Make a schedule. Setting aside time every day will allow you to stay more focused on your Java studies. It’ll allow you to develop a repetitive habit of studying, and will benefit you greatly in the long run.

Start with the basics. If you’re new to Java or programming itself, I strongly recommend you start with the basics. As I described multiple times in my article, having a strong foundation will allow you to build upon your skills quicker.

Code every day. Coding is the only way to get really good at coding. If you read a bunch of music theory books and watch many videos on how to play the piano, that doesn’t mean that the first time you sit on the piano bench you’ll be able to play the piano perfectly. Practice develops long-term memory skills in Java, and practicing will make you able to spot out bugs quicker and write programs quicker.

Join forums and subscribe to blogs. Make the most of these free resources! Waking up to a newsletter from your favorite programming blog will already get you started on studying Java for that day. These websites are mostly free, so why not use them as much as you can?

Continue learning every day, even after you succeed. When you become a seasoned Java developer (when not if), you need to keep refreshing those skills in your memory. If you forget about coding and sit around for a year, you’ll find yourself relearning most of the topics which you have already learned, which is a waste of effort and time. Make Java a fun thing that you are passionate about, and you’ll have no trouble learning consistently.


Thank you for reading my article on how to learn Java. I wish you the very best of luck on learning Java and hope that you’ll come back to this website one day an experienced Java developer. Don’t forget that I and the programming community are rooting for you, and most importantly, don’t forget to have fun.


If you found this article helpful to your education, share it with others so that they can experience the information as well.
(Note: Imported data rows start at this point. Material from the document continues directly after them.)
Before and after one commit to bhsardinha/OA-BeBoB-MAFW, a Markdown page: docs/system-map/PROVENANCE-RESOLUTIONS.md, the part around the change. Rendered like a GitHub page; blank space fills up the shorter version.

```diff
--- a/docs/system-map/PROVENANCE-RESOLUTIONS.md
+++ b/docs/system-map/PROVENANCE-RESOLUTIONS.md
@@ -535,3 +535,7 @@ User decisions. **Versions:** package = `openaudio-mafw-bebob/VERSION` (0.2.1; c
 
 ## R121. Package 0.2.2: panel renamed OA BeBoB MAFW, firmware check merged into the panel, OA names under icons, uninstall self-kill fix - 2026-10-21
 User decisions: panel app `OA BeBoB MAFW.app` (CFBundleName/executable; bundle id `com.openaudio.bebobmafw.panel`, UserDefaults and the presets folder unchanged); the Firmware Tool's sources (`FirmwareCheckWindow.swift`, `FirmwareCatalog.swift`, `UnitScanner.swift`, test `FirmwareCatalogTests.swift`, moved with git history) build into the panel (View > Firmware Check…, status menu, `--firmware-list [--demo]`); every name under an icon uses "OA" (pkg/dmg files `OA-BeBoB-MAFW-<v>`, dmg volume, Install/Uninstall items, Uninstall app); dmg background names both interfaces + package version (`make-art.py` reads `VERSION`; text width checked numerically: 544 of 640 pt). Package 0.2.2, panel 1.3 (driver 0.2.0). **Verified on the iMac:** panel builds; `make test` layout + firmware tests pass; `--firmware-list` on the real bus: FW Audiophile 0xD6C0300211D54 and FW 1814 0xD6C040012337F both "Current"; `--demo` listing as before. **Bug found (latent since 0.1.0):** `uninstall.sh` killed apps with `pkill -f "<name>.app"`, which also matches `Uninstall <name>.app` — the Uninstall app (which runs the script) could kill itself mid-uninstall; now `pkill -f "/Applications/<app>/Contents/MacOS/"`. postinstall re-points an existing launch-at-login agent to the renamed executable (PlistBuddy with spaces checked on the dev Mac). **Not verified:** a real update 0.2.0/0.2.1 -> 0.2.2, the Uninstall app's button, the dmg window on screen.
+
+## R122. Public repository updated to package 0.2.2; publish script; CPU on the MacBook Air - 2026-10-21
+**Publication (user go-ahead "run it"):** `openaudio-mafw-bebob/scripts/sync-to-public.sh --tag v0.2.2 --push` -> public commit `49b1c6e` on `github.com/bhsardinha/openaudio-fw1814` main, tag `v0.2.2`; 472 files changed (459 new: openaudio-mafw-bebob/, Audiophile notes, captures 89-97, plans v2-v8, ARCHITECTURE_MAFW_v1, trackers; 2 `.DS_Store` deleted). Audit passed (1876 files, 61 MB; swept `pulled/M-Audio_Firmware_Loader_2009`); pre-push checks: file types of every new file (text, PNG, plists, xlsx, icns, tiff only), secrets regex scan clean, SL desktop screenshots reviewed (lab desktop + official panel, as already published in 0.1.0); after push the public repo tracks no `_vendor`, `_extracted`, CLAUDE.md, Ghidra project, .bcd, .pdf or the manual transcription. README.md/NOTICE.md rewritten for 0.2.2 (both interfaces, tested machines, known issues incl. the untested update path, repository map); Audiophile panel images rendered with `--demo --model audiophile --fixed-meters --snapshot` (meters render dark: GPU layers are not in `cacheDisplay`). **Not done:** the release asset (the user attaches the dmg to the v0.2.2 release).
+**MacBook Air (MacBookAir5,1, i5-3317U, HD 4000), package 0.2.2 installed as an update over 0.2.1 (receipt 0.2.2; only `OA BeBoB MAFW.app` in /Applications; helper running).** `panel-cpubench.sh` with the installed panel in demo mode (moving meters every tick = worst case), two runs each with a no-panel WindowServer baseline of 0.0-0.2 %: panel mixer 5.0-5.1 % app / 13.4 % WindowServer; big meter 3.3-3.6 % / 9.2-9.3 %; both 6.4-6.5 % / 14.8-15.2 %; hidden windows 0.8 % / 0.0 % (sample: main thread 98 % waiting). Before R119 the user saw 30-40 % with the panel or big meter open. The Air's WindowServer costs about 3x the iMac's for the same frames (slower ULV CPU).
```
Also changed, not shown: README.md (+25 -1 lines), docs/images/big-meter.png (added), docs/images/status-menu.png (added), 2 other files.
If you want to stay updated on computer programming, be sure to subscribe to this blog!

Thanks,
Jaeheon Shim